[Entries taken from a collection]
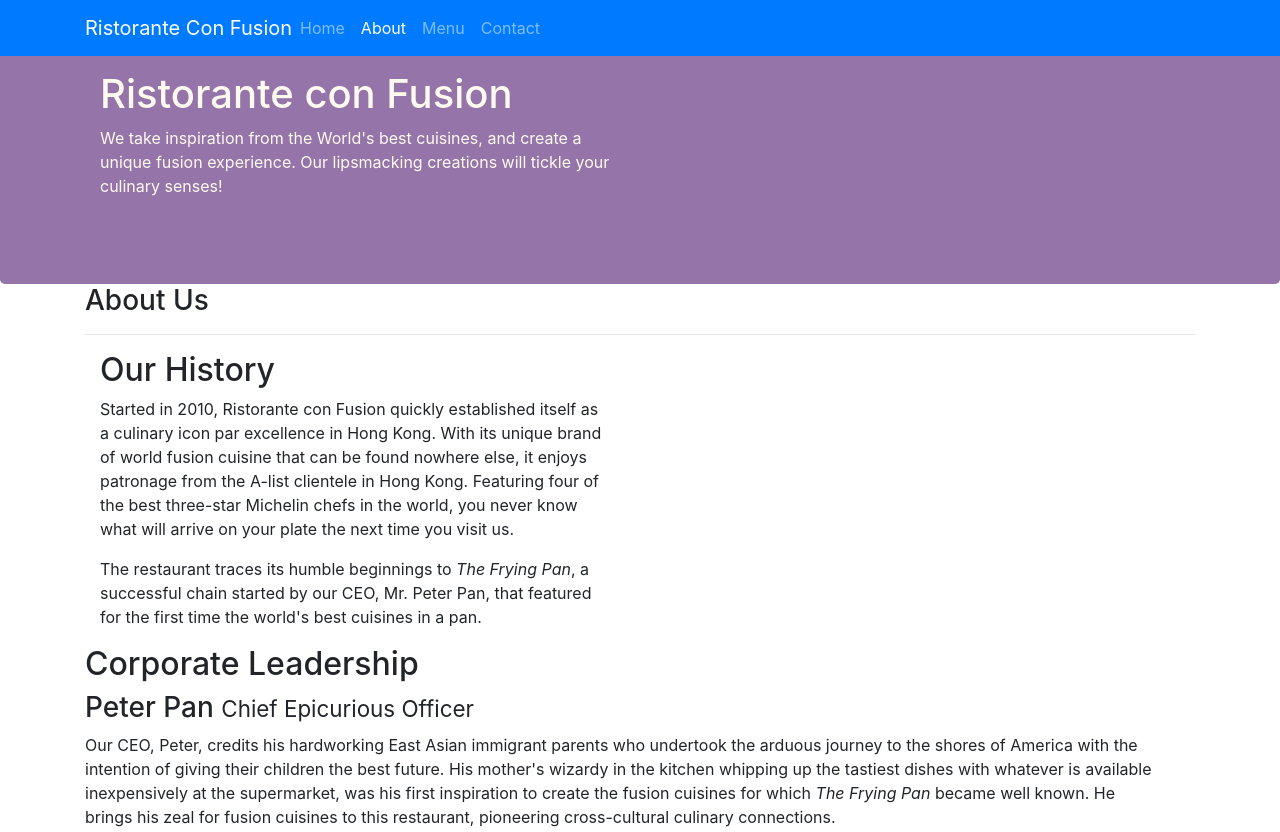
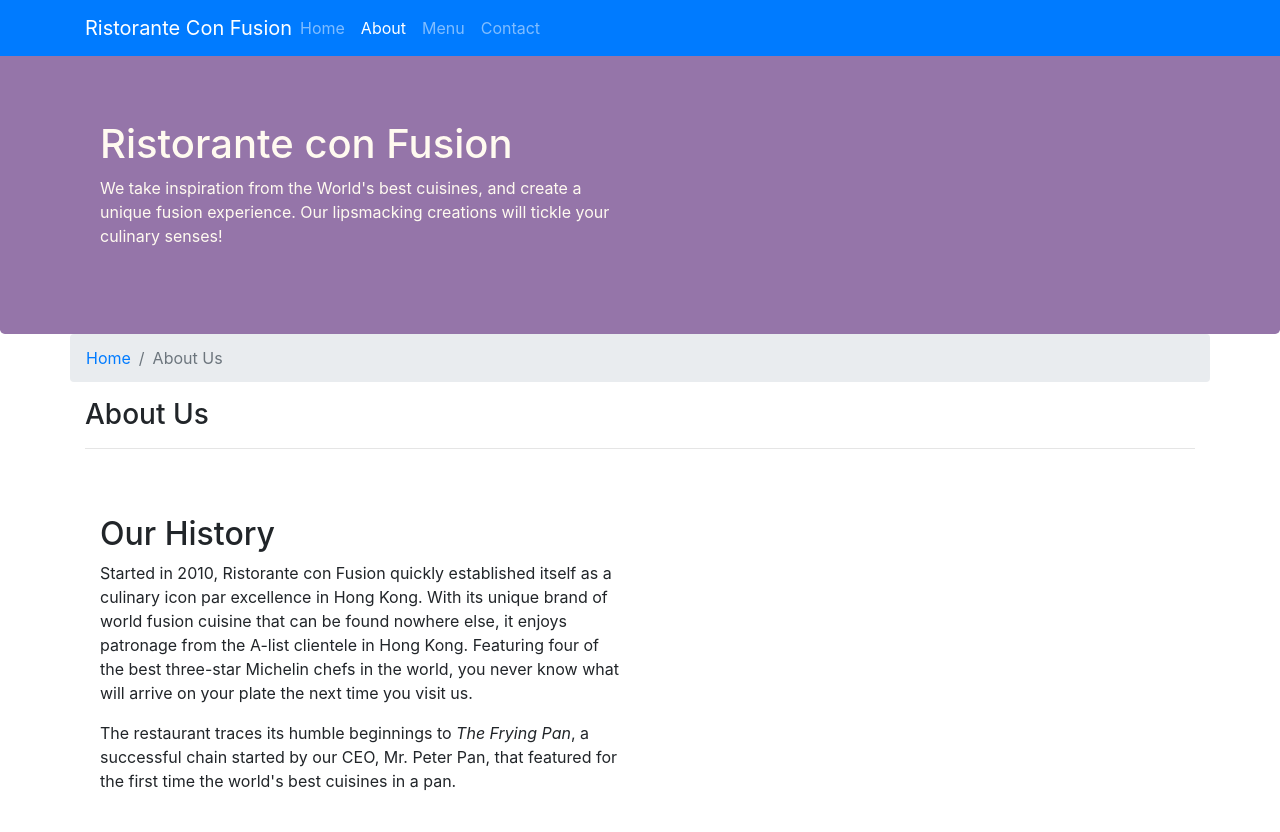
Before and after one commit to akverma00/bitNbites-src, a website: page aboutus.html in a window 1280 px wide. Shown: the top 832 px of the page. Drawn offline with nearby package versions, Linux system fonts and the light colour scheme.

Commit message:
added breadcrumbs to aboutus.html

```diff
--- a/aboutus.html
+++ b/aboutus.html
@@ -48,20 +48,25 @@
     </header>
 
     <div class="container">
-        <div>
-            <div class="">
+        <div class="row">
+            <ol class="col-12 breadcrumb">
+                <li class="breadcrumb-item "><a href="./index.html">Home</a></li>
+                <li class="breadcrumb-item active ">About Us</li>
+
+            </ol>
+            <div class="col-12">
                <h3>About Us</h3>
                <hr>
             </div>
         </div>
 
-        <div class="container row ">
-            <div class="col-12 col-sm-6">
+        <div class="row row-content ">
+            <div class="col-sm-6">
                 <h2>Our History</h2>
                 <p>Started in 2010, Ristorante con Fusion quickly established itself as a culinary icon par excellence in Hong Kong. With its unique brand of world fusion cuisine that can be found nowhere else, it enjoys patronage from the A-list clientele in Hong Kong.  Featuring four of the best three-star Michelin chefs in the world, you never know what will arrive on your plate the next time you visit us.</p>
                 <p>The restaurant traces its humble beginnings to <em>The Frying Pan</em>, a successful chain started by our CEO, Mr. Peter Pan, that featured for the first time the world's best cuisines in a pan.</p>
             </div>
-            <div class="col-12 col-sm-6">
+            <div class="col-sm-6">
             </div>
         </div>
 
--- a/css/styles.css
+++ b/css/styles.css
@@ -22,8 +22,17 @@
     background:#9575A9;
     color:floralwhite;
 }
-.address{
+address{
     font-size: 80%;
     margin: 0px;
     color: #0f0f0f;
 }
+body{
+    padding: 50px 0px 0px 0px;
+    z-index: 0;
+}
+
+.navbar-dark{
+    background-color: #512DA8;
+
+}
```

What to do:
Leave the pictures out and reproduce each record exactly as written.

Response to the exercise:
Before and after one commit to akverma00/bitNbites-src, a website: page aboutus.html in a window 1280 px wide. Shown: the top 832 px of the page. Drawn offline with nearby package versions, Linux system fonts and the light colour scheme.

Commit message:
added breadcrumbs to aboutus.html

```diff
--- a/aboutus.html
+++ b/aboutus.html
@@ -48,20 +48,25 @@
     </header>
 
     <div class="container">
-        <div>
-            <div class="">
+        <div class="row">
+            <ol class="col-12 breadcrumb">
+                <li class="breadcrumb-item "><a href="./index.html">Home</a></li>
+                <li class="breadcrumb-item active ">About Us</li>
+
+            </ol>
+            <div class="col-12">
                <h3>About Us</h3>
                <hr>
             </div>
         </div>
 
-        <div class="container row ">
-            <div class="col-12 col-sm-6">
+        <div class="row row-content ">
+            <div class="col-sm-6">
                 <h2>Our History</h2>
                 <p>Started in 2010, Ristorante con Fusion quickly established itself as a culinary icon par excellence in Hong Kong. With its unique brand of world fusion cuisine that can be found nowhere else, it enjoys patronage from the A-list clientele in Hong Kong.  Featuring four of the best three-star Michelin chefs in the world, you never know what will arrive on your plate the next time you visit us.</p>
                 <p>The restaurant traces its humble beginnings to <em>The Frying Pan</em>, a successful chain started by our CEO, Mr. Peter Pan, that featured for the first time the world's best cuisines in a pan.</p>
             </div>
-            <div class="col-12 col-sm-6">
+            <div class="col-sm-6">
             </div>
         </div>
 
--- a/css/styles.css
+++ b/css/styles.css
@@ -22,8 +22,17 @@
     background:#9575A9;
     color:floralwhite;
 }
-.address{
+address{
     font-size: 80%;
     margin: 0px;
     color: #0f0f0f;
 }
+body{
+    padding: 50px 0px 0px 0px;
+    z-index: 0;
+}
+
+.navbar-dark{
+    background-color: #512DA8;
+
+}
```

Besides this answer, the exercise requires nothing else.